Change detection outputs
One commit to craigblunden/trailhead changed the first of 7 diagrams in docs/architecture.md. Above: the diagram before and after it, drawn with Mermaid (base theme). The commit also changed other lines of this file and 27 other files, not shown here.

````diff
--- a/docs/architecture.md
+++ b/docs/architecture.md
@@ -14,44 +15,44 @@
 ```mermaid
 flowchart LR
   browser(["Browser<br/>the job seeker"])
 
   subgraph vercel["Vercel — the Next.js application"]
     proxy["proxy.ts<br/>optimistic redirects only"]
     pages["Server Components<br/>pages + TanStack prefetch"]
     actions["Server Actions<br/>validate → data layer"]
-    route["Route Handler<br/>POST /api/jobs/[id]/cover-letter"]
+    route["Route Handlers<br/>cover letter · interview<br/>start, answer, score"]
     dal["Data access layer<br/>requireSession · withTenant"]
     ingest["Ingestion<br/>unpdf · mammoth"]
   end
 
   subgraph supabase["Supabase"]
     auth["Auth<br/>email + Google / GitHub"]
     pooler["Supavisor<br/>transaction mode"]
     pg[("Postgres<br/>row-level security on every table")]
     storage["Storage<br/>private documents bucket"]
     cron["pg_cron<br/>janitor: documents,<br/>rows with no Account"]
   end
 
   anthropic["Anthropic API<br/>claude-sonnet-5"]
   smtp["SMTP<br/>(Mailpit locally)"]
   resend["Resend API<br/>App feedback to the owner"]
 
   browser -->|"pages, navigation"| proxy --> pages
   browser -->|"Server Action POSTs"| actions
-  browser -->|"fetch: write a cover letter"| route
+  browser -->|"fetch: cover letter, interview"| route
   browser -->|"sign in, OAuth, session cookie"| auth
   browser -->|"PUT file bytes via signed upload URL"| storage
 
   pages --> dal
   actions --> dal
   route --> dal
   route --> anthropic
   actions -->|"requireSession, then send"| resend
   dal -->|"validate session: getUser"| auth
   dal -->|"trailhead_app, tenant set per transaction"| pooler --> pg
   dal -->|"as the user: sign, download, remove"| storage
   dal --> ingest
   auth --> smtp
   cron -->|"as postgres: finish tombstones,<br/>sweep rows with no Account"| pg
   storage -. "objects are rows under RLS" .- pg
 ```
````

Problem:
Write out exactly the lines that run from the one containing "auth --> smtp" to the end of the records, both end lines included.

Task response:
   auth --> smtp
   cron -->|"as postgres: finish tombstones,<br/>sweep rows with no Account"| pg
   storage -. "objects are rows under RLS" .- pg
 ```
````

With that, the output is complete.